Copy out all lines in the material below that contain the string "NegateConditionalsMutator".

[Start of section]

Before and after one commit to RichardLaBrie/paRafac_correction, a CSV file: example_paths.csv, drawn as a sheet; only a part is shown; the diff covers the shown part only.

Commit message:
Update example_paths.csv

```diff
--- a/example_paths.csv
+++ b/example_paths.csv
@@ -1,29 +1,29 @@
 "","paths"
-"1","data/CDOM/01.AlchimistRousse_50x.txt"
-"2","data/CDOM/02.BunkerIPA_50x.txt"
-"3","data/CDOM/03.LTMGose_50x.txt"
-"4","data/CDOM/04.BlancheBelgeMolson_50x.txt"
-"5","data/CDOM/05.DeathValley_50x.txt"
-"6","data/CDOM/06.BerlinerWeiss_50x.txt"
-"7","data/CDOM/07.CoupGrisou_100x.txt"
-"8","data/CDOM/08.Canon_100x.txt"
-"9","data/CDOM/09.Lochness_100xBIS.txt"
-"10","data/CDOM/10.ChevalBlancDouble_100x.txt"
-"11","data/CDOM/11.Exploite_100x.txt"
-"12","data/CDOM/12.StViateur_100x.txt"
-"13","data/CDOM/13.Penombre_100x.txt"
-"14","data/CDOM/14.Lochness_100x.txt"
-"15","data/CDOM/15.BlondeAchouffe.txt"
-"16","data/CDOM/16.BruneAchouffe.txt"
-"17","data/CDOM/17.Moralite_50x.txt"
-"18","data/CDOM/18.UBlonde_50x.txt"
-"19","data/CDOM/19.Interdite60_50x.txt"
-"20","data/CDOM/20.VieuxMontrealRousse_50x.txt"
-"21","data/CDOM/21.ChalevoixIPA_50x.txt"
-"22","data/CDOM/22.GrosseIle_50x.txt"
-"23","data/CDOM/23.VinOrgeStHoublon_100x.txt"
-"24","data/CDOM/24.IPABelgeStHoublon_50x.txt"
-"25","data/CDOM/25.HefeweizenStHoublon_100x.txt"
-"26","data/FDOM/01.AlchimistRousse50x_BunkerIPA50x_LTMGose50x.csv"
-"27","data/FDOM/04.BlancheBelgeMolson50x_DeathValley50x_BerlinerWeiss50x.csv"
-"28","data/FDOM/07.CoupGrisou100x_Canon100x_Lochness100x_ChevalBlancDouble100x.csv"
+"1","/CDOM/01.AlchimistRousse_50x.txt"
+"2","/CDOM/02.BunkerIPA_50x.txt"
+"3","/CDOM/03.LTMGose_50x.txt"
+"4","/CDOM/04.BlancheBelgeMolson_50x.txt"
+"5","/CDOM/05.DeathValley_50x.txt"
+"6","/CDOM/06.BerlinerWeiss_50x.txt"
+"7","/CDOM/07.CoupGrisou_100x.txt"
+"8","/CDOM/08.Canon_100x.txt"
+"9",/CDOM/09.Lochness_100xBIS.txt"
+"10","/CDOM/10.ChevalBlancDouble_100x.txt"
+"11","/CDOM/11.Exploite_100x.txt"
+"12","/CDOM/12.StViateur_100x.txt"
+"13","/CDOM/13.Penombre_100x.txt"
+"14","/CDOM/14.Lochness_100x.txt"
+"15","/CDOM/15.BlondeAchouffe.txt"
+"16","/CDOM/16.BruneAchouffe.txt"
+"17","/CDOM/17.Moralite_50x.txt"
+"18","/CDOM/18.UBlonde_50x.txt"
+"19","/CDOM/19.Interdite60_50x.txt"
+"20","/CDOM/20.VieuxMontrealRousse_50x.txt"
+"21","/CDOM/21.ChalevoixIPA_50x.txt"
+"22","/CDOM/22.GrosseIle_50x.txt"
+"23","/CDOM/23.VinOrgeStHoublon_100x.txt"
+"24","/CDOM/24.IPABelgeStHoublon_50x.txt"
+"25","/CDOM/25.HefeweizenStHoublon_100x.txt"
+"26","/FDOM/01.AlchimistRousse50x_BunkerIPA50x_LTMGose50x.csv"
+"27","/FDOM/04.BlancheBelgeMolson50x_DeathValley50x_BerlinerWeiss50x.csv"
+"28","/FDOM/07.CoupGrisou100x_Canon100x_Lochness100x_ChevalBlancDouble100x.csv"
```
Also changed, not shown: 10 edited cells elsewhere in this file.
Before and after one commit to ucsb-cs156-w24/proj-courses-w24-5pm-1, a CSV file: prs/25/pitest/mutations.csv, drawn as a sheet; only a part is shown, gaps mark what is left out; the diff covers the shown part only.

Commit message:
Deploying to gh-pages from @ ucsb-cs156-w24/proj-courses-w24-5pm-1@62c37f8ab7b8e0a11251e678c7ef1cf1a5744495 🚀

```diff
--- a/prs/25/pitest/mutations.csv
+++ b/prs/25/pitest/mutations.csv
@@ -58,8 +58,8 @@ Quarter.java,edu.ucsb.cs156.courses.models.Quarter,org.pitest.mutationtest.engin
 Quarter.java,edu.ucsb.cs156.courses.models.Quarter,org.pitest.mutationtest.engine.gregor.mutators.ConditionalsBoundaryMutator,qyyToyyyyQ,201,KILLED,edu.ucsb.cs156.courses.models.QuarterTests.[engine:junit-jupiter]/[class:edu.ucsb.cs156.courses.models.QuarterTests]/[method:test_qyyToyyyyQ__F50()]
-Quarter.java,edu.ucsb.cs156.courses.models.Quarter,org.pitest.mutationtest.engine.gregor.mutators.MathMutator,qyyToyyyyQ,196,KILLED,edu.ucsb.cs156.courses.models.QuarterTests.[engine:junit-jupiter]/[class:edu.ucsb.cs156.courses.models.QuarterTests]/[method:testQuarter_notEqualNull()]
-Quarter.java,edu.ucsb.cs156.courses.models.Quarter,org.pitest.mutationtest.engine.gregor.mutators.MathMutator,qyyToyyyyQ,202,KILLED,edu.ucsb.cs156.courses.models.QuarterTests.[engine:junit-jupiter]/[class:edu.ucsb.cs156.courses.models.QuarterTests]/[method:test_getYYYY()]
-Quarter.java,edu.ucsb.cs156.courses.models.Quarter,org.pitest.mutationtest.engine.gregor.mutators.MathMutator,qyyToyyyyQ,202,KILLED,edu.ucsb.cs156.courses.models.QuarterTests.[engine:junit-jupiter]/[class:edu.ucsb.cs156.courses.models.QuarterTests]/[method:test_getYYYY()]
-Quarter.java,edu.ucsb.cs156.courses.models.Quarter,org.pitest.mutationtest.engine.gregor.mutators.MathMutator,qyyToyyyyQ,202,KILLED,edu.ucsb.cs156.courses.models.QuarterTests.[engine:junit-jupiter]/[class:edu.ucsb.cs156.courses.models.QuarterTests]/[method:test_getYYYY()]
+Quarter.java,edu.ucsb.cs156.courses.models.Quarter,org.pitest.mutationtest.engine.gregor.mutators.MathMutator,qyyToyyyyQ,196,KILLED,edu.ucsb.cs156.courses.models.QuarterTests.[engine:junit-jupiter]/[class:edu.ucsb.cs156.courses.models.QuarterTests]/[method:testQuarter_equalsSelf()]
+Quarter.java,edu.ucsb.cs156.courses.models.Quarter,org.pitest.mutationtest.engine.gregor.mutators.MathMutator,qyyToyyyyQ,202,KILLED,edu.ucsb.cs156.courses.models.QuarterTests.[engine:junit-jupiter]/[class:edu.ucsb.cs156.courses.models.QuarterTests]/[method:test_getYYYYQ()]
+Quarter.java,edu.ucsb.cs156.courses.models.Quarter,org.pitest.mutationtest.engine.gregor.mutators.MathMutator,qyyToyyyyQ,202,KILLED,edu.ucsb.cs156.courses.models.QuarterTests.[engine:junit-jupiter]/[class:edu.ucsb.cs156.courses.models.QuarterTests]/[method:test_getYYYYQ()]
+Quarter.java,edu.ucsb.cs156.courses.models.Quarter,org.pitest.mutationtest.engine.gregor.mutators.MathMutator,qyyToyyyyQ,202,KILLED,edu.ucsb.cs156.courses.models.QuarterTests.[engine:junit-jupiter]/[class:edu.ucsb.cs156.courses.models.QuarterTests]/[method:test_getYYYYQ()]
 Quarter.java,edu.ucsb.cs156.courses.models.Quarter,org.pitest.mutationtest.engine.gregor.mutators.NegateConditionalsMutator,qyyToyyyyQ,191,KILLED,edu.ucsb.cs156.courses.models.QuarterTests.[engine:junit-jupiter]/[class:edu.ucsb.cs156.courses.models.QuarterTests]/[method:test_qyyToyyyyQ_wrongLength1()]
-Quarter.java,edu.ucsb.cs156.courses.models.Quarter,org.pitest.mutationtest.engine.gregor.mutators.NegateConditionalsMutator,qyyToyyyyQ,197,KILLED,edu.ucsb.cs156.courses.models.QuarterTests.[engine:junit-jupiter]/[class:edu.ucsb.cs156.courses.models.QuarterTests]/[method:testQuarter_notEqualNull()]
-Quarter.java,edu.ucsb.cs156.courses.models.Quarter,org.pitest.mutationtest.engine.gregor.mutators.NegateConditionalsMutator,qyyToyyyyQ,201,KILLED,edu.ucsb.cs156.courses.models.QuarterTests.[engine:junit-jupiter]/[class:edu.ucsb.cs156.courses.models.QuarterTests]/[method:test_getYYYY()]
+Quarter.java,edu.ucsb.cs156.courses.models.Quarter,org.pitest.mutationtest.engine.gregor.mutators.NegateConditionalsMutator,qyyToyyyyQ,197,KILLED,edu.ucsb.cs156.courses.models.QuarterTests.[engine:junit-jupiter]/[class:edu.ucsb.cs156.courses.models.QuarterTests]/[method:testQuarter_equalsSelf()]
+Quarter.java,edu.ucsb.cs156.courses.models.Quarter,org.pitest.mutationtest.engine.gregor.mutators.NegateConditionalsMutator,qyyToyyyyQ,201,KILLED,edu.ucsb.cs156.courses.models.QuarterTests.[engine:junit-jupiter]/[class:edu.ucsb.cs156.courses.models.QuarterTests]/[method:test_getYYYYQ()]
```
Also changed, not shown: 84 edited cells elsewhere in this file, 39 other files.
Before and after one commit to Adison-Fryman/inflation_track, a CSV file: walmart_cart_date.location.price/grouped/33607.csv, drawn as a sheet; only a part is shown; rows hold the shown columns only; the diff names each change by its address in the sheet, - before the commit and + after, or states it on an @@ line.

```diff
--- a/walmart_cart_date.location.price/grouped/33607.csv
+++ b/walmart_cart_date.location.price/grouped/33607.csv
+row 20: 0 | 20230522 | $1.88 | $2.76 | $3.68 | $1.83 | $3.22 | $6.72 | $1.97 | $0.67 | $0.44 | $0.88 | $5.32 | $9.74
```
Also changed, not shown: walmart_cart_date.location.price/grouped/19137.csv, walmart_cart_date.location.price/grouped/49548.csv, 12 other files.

[End of section]

• **Task output**:
 Quarter.java,edu.ucsb.cs156.courses.models.Quarter,org.pitest.mutationtest.engine.gregor.mutators.NegateConditionalsMutator,qyyToyyyyQ,191,KILLED,edu.ucsb.cs156.courses.models.QuarterTests.[engine:junit-jupiter]/[class:edu.ucsb.cs156.courses.models.QuarterTests]/[method:test_qyyToyyyyQ_wrongLength1()]
-Quarter.java,edu.ucsb.cs156.courses.models.Quarter,org.pitest.mutationtest.engine.gregor.mutators.NegateConditionalsMutator,qyyToyyyyQ,197,KILLED,edu.ucsb.cs156.courses.models.QuarterTests.[engine:junit-jupiter]/[class:edu.ucsb.cs156.courses.models.QuarterTests]/[method:testQuarter_notEqualNull()]
-Quarter.java,edu.ucsb.cs156.courses.models.Quarter,org.pitest.mutationtest.engine.gregor.mutators.NegateConditionalsMutator,qyyToyyyyQ,201,KILLED,edu.ucsb.cs156.courses.models.QuarterTests.[engine:junit-jupiter]/[class:edu.ucsb.cs156.courses.models.QuarterTests]/[method:test_getYYYY()]
+Quarter.java,edu.ucsb.cs156.courses.models.Quarter,org.pitest.mutationtest.engine.gregor.mutators.NegateConditionalsMutator,qyyToyyyyQ,197,KILLED,edu.ucsb.cs156.courses.models.QuarterTests.[engine:junit-jupiter]/[class:edu.ucsb.cs156.courses.models.QuarterTests]/[method:testQuarter_equalsSelf()]
+Quarter.java,edu.ucsb.cs156.courses.models.Quarter,org.pitest.mutationtest.engine.gregor.mutators.NegateConditionalsMutator,qyyToyyyyQ,201,KILLED,edu.ucsb.cs156.courses.models.QuarterTests.[engine:junit-jupiter]/[class:edu.ucsb.cs156.courses.models.QuarterTests]/[method:test_getYYYYQ()]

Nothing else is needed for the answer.